- **Data**:
- - - - -

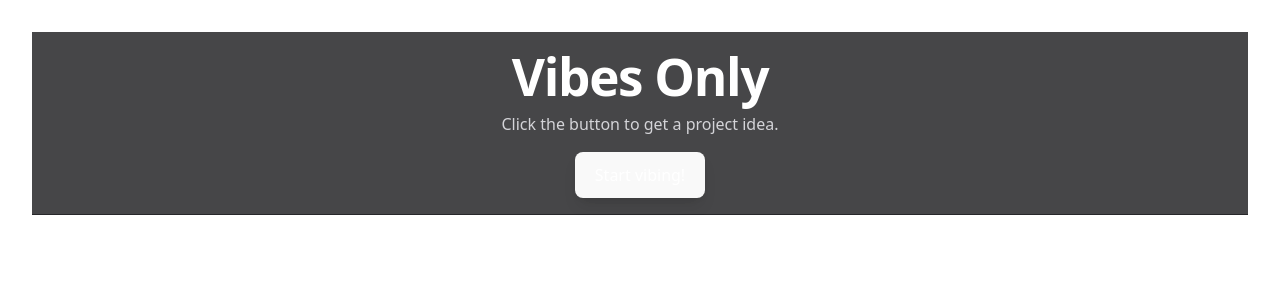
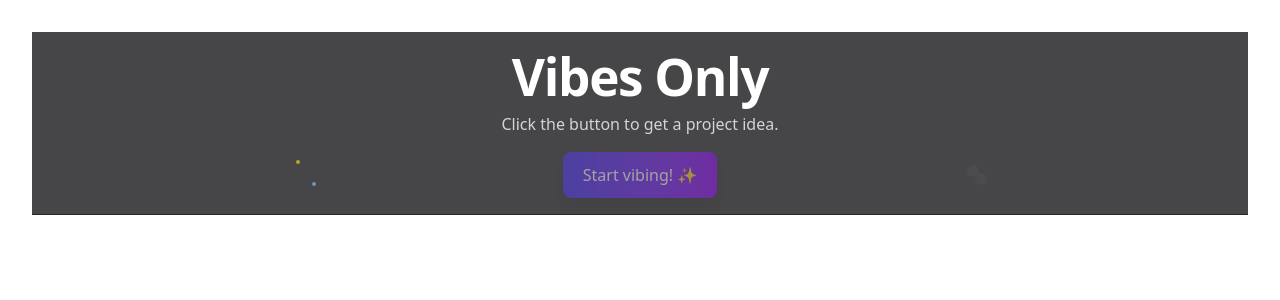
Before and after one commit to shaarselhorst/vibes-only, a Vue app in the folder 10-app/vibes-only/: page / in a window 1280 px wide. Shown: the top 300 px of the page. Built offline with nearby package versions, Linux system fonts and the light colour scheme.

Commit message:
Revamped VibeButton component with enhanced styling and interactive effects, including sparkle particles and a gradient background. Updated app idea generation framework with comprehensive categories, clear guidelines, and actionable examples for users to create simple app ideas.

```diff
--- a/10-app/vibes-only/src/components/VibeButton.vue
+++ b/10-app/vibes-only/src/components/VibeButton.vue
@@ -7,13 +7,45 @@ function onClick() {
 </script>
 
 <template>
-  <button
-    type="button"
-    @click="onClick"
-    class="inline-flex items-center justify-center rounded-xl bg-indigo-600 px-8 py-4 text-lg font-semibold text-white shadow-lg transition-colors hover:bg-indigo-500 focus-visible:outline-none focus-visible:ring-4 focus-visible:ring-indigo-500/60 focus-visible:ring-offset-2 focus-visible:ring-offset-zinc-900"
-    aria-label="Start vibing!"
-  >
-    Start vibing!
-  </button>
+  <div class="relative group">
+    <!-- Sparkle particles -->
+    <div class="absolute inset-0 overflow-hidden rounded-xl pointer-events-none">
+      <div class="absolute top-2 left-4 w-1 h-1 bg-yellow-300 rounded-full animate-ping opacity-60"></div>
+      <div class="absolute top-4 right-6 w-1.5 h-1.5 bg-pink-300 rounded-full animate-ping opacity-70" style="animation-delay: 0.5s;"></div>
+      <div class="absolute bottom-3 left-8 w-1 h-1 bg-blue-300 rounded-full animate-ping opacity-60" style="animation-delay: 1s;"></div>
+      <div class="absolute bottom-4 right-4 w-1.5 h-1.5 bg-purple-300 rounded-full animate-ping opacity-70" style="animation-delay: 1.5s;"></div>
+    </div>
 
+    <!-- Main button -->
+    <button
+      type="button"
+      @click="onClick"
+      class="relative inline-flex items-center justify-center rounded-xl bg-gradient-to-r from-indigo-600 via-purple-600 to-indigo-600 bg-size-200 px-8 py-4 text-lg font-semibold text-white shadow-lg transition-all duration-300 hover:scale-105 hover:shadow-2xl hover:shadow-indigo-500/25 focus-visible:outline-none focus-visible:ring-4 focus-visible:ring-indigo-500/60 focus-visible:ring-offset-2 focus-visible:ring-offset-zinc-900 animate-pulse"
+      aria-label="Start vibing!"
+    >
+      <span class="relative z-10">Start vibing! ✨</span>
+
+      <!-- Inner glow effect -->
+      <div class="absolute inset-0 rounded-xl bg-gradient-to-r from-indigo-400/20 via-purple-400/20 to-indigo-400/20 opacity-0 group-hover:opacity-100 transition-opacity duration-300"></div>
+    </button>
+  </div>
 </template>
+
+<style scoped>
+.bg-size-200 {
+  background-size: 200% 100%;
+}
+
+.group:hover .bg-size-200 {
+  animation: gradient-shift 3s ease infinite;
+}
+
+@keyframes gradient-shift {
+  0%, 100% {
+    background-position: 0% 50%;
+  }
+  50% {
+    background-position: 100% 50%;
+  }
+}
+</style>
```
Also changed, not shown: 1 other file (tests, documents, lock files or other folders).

- - - - -

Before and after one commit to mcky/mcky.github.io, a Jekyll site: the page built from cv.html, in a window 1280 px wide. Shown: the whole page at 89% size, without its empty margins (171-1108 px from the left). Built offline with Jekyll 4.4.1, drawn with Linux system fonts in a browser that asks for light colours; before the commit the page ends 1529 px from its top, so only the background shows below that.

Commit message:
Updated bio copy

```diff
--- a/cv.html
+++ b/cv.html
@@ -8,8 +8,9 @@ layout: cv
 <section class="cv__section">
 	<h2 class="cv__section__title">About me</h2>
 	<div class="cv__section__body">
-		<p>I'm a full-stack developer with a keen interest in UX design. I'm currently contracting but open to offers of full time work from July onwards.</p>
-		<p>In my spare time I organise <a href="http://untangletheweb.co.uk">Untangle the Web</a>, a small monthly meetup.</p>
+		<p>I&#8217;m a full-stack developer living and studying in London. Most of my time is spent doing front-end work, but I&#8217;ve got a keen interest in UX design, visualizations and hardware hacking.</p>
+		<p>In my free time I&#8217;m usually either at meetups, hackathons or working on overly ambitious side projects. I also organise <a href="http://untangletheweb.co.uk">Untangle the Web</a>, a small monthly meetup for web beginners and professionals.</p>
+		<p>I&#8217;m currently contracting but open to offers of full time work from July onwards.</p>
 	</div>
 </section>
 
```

- - - - -

Sift through the material above and copy each line that holds "absolute".

- **Written reply**:
+    <div class="absolute inset-0 overflow-hidden rounded-xl pointer-events-none">
+      <div class="absolute top-2 left-4 w-1 h-1 bg-yellow-300 rounded-full animate-ping opacity-60"></div>
+      <div class="absolute top-4 right-6 w-1.5 h-1.5 bg-pink-300 rounded-full animate-ping opacity-70" style="animation-delay: 0.5s;"></div>
+      <div class="absolute bottom-3 left-8 w-1 h-1 bg-blue-300 rounded-full animate-ping opacity-60" style="animation-delay: 1s;"></div>
+      <div class="absolute bottom-4 right-4 w-1.5 h-1.5 bg-purple-300 rounded-full animate-ping opacity-70" style="animation-delay: 1.5s;"></div>
+      <div class="absolute inset-0 rounded-xl bg-gradient-to-r from-indigo-400/20 via-purple-400/20 to-indigo-400/20 opacity-0 group-hover:opacity-100 transition-opacity duration-300"></div>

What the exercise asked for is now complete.